Australians are living through a tough year. It began as bushfires highlighted the need to take urgent action on climate change before COVID-19 kicked in – the once in a lifetime pandemic that has amplified systemic inequities within our society, including Black Lives Matter and Indigenous deaths in custody. How then do writers depict this unprecedented time?
Some meet it with hope, honesty and new ideas in two new timely books – Animals Make Us Human (November 2020) edited by Leah Kaminsky and Meg Keneally, and Fire Flood Plague edited by Sophie Cunningham (December 2020). Coming with very different approaches, both gift us precious optimism when we may feel all hope is lost.
The book as time capsule
Fire Flood Plague is a time capsule in book form. Editor Sophie Cunningham believes many of the writers – including John Birmingham, Melissa Lucashenko, Omar Sakr and Brenda Walker – were confronting the time we live in even as it was unfolding.
Cunningham told ArtsHub, ‘This is my personal view, but I think a lot of writers through their essays said that there is only hope if we engage with our reality, rather than deny it. And then we can start to talk and think about ways we can move forward.’
Cunningham sees the book as allowing writers to document what is currently happening around us. ‘I actually learned a lot by talking to the people that were included in the book,’ Cunningham said. ‘There’s some really great thinkers and great writers.’
With contributions from some of Australia’s powerful voices and thinkers, Fire Flood Plague asks writers, scientists, journalists and historians, to express what 2020 has meant to them – even though the world was changing as they wrote.
‘While these issues are always issues we’ve had to write about, the fact that they were going to become a significant part of 2020 was not even clear to us. And one of the things that all the writers had to respond to was how quickly things were unfolding,’ Cunningham continued.
‘So some people revise pieces, some decided to let them sit as time capsules, you know, it was kind of amazing watching writers respond really well and try and engage as things were unfolding – it was quite a challenge,’ she said.
Cunningham’s own entry in the anthology, ‘Dead Water’ is journalistic, taking on the theft of water from the Murray Darling Basin, reminding us of the dead fish in the waterways and the impact of floods.
‘…there is only hope if we engage with our reality, rather than deny it.’
– Sophie Cunningham
Suiting the way the year has been evolving, each essay has been gradually published in The Guardian.
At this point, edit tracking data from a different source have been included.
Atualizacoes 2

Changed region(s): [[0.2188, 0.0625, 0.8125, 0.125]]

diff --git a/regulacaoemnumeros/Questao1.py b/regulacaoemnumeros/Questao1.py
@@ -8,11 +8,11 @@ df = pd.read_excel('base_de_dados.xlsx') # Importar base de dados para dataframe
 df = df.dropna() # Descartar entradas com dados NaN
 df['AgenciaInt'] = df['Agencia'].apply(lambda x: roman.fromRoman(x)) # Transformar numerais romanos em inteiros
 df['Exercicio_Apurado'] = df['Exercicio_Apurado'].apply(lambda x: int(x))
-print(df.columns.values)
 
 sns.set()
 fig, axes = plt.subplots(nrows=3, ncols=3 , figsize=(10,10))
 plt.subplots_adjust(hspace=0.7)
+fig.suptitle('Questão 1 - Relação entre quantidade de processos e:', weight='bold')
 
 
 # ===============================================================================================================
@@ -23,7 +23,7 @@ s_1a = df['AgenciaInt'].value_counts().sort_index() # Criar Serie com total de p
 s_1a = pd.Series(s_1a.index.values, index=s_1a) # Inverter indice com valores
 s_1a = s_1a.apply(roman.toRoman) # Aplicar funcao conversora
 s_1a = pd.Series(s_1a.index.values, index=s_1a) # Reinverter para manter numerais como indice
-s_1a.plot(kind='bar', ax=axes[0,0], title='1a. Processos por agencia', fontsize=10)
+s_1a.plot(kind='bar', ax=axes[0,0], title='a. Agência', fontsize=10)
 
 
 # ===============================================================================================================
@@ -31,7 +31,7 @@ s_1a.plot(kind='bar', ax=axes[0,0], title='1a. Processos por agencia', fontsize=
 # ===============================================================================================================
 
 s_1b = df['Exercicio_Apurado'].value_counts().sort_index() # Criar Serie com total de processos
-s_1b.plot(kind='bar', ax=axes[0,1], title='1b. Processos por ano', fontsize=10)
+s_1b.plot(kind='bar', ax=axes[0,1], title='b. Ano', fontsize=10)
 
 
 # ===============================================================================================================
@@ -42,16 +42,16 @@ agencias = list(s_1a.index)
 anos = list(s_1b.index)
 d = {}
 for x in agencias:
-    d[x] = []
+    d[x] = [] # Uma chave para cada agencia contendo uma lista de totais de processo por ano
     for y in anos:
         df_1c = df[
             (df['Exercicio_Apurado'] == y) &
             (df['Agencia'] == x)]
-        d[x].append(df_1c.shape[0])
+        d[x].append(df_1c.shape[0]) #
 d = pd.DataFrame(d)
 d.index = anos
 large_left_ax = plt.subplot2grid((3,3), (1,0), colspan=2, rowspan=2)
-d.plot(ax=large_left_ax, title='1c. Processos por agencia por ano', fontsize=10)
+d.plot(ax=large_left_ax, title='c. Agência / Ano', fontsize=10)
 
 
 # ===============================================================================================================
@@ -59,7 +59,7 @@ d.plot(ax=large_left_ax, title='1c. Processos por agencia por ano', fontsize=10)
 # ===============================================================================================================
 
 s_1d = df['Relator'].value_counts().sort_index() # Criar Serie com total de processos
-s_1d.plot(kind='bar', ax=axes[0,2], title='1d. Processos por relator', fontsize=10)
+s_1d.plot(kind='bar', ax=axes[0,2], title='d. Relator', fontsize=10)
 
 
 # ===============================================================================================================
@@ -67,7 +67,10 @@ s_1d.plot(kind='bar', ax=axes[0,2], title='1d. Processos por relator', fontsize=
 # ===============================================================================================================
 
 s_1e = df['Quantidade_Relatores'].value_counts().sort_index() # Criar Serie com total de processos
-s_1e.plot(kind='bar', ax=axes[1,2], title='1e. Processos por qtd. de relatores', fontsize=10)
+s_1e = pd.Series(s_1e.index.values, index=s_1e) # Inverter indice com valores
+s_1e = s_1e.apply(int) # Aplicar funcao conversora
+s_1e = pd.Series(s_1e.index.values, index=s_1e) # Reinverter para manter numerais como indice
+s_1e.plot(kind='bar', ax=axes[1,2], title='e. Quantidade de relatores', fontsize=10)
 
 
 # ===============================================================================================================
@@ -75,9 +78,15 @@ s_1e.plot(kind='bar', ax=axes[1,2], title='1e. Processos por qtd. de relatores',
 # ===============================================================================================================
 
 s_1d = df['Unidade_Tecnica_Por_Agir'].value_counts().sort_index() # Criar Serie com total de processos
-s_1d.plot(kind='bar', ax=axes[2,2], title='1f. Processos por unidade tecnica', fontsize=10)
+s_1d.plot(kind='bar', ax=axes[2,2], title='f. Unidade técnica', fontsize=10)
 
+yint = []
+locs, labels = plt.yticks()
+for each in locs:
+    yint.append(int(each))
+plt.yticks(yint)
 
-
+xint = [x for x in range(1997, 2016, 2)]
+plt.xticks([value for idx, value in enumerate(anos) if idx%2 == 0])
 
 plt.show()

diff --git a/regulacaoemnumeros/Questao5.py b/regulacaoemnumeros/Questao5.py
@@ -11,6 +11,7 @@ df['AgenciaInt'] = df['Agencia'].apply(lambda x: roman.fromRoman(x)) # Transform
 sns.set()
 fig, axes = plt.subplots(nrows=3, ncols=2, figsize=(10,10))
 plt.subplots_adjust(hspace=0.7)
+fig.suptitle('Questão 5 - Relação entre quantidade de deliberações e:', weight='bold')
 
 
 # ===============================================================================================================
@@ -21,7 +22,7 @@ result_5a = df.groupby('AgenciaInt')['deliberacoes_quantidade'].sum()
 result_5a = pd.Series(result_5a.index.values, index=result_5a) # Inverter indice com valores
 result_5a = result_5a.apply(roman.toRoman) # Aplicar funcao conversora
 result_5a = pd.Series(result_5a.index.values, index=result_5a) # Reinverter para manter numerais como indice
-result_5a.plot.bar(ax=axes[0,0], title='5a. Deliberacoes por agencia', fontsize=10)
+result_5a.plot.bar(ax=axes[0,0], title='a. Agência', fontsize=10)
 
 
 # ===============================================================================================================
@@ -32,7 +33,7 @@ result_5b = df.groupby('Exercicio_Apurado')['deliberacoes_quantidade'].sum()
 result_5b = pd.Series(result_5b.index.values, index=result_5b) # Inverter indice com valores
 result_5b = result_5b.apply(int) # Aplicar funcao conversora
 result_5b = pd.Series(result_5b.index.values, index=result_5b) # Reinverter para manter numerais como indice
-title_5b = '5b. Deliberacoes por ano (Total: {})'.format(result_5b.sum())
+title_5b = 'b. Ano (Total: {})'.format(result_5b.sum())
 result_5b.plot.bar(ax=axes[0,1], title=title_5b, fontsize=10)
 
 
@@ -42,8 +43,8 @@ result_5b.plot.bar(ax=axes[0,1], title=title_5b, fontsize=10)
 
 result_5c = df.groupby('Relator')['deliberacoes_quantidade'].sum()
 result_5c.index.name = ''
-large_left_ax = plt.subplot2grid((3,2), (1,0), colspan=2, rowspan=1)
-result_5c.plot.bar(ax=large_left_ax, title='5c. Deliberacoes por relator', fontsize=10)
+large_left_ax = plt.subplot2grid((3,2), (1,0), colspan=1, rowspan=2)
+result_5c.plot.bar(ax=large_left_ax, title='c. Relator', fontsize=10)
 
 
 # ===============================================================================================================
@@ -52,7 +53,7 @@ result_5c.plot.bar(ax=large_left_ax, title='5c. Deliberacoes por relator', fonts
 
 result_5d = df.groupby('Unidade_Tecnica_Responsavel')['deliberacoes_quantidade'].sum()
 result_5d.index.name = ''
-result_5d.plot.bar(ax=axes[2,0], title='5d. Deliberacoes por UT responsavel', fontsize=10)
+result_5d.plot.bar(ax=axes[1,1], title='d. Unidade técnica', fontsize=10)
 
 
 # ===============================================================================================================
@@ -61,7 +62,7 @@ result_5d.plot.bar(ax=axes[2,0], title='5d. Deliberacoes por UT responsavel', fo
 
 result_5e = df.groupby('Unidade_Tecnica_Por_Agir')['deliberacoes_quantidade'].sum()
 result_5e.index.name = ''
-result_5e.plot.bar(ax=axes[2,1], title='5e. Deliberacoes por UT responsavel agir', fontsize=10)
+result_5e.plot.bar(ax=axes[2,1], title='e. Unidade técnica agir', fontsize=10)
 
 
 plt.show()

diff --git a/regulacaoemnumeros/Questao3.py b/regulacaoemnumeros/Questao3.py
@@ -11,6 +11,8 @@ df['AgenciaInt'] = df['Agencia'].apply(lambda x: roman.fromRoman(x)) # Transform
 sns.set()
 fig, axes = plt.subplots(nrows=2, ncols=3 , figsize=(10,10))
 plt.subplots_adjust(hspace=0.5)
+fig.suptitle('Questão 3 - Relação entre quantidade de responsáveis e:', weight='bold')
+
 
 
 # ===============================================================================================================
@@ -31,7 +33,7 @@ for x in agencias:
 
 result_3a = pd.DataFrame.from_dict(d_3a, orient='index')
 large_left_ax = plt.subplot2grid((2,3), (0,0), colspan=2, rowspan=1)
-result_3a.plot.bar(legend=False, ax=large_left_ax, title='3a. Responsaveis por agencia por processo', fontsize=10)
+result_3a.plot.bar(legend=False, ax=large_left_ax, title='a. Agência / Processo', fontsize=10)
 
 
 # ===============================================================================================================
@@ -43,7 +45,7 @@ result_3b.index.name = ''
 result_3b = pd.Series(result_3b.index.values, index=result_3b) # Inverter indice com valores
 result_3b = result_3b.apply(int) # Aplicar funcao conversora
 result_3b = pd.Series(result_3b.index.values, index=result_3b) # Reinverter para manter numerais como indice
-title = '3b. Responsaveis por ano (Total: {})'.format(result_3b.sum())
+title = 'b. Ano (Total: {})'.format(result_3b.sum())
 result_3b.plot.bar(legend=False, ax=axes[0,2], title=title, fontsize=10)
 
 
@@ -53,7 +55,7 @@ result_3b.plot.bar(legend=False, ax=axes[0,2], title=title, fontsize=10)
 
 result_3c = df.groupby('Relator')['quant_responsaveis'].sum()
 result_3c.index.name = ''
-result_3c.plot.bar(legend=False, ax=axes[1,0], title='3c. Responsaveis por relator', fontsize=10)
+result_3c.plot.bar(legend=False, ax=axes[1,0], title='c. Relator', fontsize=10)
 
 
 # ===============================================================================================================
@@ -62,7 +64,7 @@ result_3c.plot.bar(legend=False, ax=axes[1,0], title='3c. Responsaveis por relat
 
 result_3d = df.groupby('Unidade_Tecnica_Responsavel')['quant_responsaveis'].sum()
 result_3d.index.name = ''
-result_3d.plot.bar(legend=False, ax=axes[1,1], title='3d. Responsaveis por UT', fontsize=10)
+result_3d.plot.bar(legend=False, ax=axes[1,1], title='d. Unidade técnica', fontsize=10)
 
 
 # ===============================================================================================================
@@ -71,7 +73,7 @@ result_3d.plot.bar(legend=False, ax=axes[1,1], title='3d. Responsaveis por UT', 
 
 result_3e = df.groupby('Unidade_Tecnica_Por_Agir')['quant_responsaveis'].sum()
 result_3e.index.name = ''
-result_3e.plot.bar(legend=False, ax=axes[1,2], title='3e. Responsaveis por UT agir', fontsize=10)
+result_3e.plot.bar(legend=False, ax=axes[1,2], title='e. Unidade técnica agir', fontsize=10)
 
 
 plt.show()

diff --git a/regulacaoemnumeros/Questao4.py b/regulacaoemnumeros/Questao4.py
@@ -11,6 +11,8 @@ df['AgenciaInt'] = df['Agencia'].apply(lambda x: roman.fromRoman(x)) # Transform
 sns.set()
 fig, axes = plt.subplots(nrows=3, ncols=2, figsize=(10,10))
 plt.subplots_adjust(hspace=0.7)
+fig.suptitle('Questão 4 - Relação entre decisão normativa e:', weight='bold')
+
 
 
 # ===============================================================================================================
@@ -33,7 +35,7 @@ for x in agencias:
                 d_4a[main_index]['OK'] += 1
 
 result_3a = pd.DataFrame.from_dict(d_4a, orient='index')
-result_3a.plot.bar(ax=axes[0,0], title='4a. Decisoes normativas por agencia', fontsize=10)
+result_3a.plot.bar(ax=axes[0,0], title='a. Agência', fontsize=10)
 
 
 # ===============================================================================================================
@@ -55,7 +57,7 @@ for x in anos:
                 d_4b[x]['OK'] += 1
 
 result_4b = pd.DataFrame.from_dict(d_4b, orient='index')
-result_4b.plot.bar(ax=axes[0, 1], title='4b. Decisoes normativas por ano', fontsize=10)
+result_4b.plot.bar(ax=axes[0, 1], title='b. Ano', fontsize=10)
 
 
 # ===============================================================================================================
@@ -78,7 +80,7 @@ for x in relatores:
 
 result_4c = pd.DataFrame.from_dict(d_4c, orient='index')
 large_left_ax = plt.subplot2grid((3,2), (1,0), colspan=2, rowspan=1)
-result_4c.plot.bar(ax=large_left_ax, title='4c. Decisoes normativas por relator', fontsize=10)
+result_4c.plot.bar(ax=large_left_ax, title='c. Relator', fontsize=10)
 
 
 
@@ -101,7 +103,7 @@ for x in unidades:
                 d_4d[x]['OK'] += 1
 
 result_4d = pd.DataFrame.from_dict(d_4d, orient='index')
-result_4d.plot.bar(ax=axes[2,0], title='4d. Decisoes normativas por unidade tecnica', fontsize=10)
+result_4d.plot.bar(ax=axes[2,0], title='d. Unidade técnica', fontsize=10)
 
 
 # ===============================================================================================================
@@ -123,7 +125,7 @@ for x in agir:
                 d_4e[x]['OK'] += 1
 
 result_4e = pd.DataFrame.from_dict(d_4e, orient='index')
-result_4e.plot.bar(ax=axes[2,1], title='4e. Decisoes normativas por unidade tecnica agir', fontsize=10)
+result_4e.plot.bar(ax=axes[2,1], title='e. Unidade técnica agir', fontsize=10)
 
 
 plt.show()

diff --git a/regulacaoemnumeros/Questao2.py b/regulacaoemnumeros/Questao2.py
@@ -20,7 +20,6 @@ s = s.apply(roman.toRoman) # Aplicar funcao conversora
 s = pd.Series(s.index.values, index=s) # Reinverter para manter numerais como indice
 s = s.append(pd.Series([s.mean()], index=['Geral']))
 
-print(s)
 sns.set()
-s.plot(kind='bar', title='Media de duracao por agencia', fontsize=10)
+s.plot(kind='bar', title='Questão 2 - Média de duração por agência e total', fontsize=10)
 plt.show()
Many of the writers are emotionally vulnerable, such as thriller writer John Birmingham who reflects on Hong Kong’s uprising amid the pandemic and his own fears. Birmingham writes, ‘But a funny thing happened on the way to the apocalypse, and that congenital flaw of the human heart and mind, our inability to connect intimate subject to distant object, would be undone.’
Birmingham observes the global links in the strangest years along with the slippery nature of time in 2020. He writes, ‘I had assumed a thousand years ago in February that a world with its own sorrows to attend to would eventually tire of ours [Australia’s], even while the bush burned and the reef turned white and died.’
Appreciating our animals
Bushfires and their impact on the natural world sparked the Australian authors Leah Kaminsky and Meg Keneally into action. Wanting to help in any way they could, the pair teamed up to produce Animals Make Us Human, a collection of responses to Australia’s unique native wildlife.
A who’s who of Australian writing have been paired with animals to write tributes: James Bradley praises the much-maligned magpie, Graeme Simsion digs into wombats and historian Claire Wright takes on possums. The book includes photography chronicling the animals to fully celebrate the natural world.
Kaminsky and Keneally write in the introduction that the events of 2020 were just the ‘latest in a string of insults to the environment that supports our wildlife,’ including the warming waters and loss of habitat. Far from seeing the fires and pandemics as death sentences the editors see them as a point of change.
The introduction continues, ‘The fires were a call to action, underscoring the fragility of our precious ecosystems and what is at risk of being lost. We pulled this book together during the pandemic isolation period, when people stuck at home longed to be outside again, surrounded by nature. Yet this period also gave many the opportunity to appreciate the nature that surrounds us – birds, beetles and butterflies in our backyards and nature strips – that we tend to overlook in the busyness of our daily lives.’
Just as authors had an online auction to raise money for #AuthorsForFireys, proceeds from sales of Animals Make Us Human will go towards the Australian Marine Conservation Society and the Australian Wildlife Conservancy.
Tim Allard, CEO of Australian Wildlife Conservancy is pleased the project sheds light on the natural world. He said, ‘Our native species are unique, found nowhere else on the planet, making Australia what it is. It is our responsibility to protect them now so we all have stories to tell.’
Editors Kaminsky and Keneally said: ‘We are so grateful for the generosity and passion poured into this project. Both contributors and those working behind the scenes have come together to make this such a wonderful tribute to the wildlife we all cherish.’
Whether these books are elegies to a passing world or calls to action depends on their readership. While both see impassioned writers confronting the problems of 2020, they equally demand that readers make them more than words, calling call for a future that recognises the mistakes of the present.